Child Custody – Parenting Plan – Timesharing

Alan R. Burton Attorney at Law

The current law in Florida provides that a parent cannot relocate or change the location of their principal residence if that change of residence will be more than 50 miles from their current residence.  If a spouse is considering a move that is more than 50 miles away, they must obtain either the written consent of the other spouse, or seek approval from the court.  The relocation provisions of Florida law are found in Florida Statute 61.13001.

In the absence of a statutory or contractual provision to the contrary, the proper method to measure the distance between 2 points is the straight line or quote as the crow flies” measure. If the distance using the straight-line test measurement is less than 50 miles, a move can be made by one parent without consent from the other parent or approval from the court.
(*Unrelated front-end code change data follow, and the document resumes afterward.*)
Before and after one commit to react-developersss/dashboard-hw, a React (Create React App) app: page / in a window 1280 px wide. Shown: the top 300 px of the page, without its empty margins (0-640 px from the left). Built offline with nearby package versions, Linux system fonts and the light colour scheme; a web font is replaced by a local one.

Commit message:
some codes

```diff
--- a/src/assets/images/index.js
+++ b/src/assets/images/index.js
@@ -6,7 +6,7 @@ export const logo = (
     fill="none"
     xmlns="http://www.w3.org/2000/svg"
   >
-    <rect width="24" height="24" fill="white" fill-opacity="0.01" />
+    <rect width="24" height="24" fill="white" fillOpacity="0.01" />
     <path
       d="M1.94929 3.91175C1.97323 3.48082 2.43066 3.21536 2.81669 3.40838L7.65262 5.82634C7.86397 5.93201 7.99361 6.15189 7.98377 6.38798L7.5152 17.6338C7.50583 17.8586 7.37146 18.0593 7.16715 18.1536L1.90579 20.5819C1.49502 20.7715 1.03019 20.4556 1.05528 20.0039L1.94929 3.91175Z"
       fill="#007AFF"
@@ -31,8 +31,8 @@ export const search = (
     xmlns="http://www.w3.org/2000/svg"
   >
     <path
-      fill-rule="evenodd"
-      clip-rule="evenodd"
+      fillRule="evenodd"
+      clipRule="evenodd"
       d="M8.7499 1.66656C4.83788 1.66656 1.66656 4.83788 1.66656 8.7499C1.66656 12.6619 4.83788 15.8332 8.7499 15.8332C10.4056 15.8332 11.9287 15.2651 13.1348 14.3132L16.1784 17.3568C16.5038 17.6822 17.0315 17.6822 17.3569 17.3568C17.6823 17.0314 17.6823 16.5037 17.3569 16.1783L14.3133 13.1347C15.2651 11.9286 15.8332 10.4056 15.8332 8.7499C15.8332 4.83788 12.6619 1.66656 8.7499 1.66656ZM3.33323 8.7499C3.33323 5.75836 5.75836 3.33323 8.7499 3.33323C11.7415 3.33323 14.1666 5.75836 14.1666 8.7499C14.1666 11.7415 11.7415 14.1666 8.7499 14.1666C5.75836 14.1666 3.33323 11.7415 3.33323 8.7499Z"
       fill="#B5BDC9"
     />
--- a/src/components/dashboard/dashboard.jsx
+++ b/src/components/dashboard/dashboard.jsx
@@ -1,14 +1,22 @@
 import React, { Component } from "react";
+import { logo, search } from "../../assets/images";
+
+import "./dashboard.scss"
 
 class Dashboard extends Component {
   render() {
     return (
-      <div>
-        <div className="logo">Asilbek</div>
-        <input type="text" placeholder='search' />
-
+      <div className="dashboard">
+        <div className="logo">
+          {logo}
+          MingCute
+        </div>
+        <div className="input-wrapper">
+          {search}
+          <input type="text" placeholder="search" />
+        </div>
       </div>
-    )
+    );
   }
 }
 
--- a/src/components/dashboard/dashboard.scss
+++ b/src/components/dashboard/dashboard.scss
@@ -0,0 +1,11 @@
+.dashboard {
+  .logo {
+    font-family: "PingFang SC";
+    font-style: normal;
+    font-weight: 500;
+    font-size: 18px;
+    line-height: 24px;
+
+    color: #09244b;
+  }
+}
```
This would be true even if the move is 49 miles away.

However, simply because a move is less than 50 miles away, does not mean that other aspects of a parenting plan would be effected.  A move 49 miles away would most definitely effect the school boundaries, and therefore the school that the minor child would attend.  Does this mean that the moving or relocating parent has a right to change schools without obtaining the other parent’s consent?

The answer to this question is usually no.  Once parents enter into a parenting plan, they generally provide for shared parental responsibility on all major decisions effecting the welfare of their children.  Educational matters are considered major decisions.  Therefore, if a move will trigger the enrollment of the minor child in a different school, a discussion must be held with the other parent, and the consent of the other parent to change schools must be obtained prior to removing the child from his or her existing school.  In the event the other parent will not consent, the matter must be brought before the court for a determination as to the best interests of the child.

A discussion of these issues, which involve the interrelationship between these principles, can be found in the case of Dickson v. Dickson, 169 So. 3rd 287 (Florida 5th DCA 2015).

The Florida Supreme Court has approved a form for a Parenting Plan (Form 12.995(a) to be used in a divorce case or paternity case. Caution should be exercised when completing this form.  Although the form contains many multiple-choice type selections, the parenting plan can also include, and should include, specific matters that are unique to your own particular family situation.  An experienced divorce attorney in Boca Raton and Fort Lauderdale should always be consulted with prior to executing any parenting plans or other legal documents which will substantially affect the welfare of your minor children.  Attorney Alan R. Burton, a seasoned and experienced divorce attorney who deals with parenting plans and all other child related issues on a daily basis is ready to assist you now.  Call 954-295-9222 to speak with Mr. Burton today.

Client Reviews

Alan R. Burton is a good human being but truly a great lawyer. Alan R. Burton took my very weak case but with his dedication and smartness Alan R. Burton ended up winning it for me and most important Alan R. Burton won the case with 0% tolerance for lies and 100% for truth. I’m simply convinced with...

Amer A.

"Alan Burton represented me on a tough child support case. He was extremely professional, aggressive and ethical in the courtroom. He is very honest and knowledgeable. I would highly recommend him for any case, no questions asked. Thank you Mr. Burton for all of your help and support through this...

Abigail A.

"As a single working mother of two young children, I totally appreciated Alan's flexibility to E mail and to converse by phone. There were times I could only respond or ask questions regarding my case well after 6 P.M. and Alan always made himself available to suit my schedule. Alan is a single dad...

Stephanie C.

"I give great pleasure in writing this review for Mr. Alan Burton. He was a tremendous help in resolving my foreign divorce/child custody case. Very competent, knowledgeable and always available; day and night. I am located in the Middle East and had a very complicated divorce/child custody case...

David A.

"As any devoted parent who loves their children, imagine the thought of your children being abducted by another parent. The feeling of not knowing if you will ever get them back, the anxiety of court proceedings, and a possible International custody battle. This is something I would never want any...

Stefan B.

Get in Touch

  1. 1 Free Consultation
  2. 2 40 Years of Experience
  3. 3 Speak Directly to an Attorney
Fill out the contact form or call us at (954) 229-1660 to schedule your free consultation.

Leave Us a Message